News Article | November 18, 2016

Paul Grant owns a Henderson landscaping company in Las Vegas, Nevada and he has issued a friendly reminder to all residents not to forget to switch their irrigation systems to the winter schedule. This is in light of the mandatory watering restrictions that limits landscape irrigation in southern Nevada to just one designated day per week. The restriction came into effect on November 1st and they will be enforced right up until February 28th. “These winter watering restrictions also apply to drip irrigation systems and residents that don’t comply could be hit with a water waste fine. As the restrictions came into effect on November 2nd, most people will already have taken action. However, while carrying out my weekly landscape maintenance jobs in Henderson, I’ve noticed that some residents still haven’t made the switch. Failure to comply leads to all kinds of problems considering the shortages of water in and around Las Vegas,” Paul noted. Grant says “Don’t water on days that are rainy and/or windy as water can be dispersed in the wrong direction, and soil can become over saturated on wet days. By simply turning off sprinklers during these weather conditions can result in a saving of about 500 gallons of water. Homeowners must check what watering group they fall into which will determine the day of the week that they’re permitted to run their systems. They can do this by checking their monthly water bill or by logging onto the Southern Nevada Water Authority (SNWA) website.” Landscaping in Henderson and the rest of Las Vegas has become all the more topical in recent months as the water crisis in this area becomes more of a concern. The state has experienced a very warm, dry summer again this year, which further increases the probability that there will be a water shortage in Lake Mead by as soon as 2018. This has sparked wide-spread concern, so switching irrigation systems to their winter schedules couldn’t be more important than it is now. For more information, please visit

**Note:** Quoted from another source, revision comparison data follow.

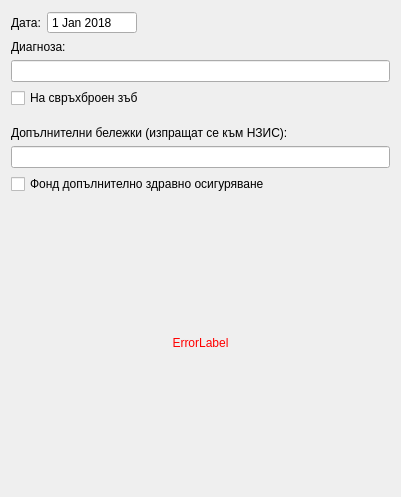
This is src/View/SubWidgets/ProcedureInput.ui in thefinalcutbg/DinoDent as Qt 5 draws it before an edit. The edited form follows.
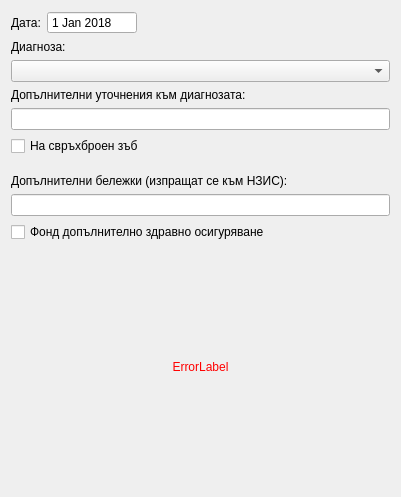
This is the edited form. Custom widgets are drawn as their Qt base class.

What changed in the file:
```diff
--- a/src/View/SubWidgets/ProcedureInput.ui
+++ b/src/View/SubWidgets/ProcedureInput.ui
@@ -93,7 +93,24 @@
     </widget>
    </item>
    <item>
-    <widget class="LineEdit" name="diagnosisEdit"/>
+    <widget class="ComboBox" name="diagCombo"/>
+   </item>
+   <item>
+    <widget class="QLabel" name="addDiagLabel">
+     <property name="text">
+      <string>Допълнителни уточнения към диагнозата:</string>
+     </property>
+    </widget>
+   </item>
+   <item>
+    <widget class="LineEdit" name="diagEdit">
+     <property name="maxLength">
+      <number>1000</number>
+     </property>
+     <property name="placeholderText">
+      <string/>
+     </property>
+    </widget>
    </item>
    <item>
     <layout class="QHBoxLayout" name="horizontalLayout_2"/>
@@ -196,6 +213,11 @@
    <extends>QLineEdit</extends>
    <header>View/uiComponents/LineEdit.h</header>
   </customwidget>
+  <customwidget>
+   <class>ComboBox</class>
+   <extends>QComboBox</extends>
+   <header>View/uiComponents/combobox.h</header>
+  </customwidget>
  </customwidgets>
  <resources/>
  <connections/>
```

Loading Southern Nevada Water Authority collaborators
Loading Southern Nevada Water Authority collaborators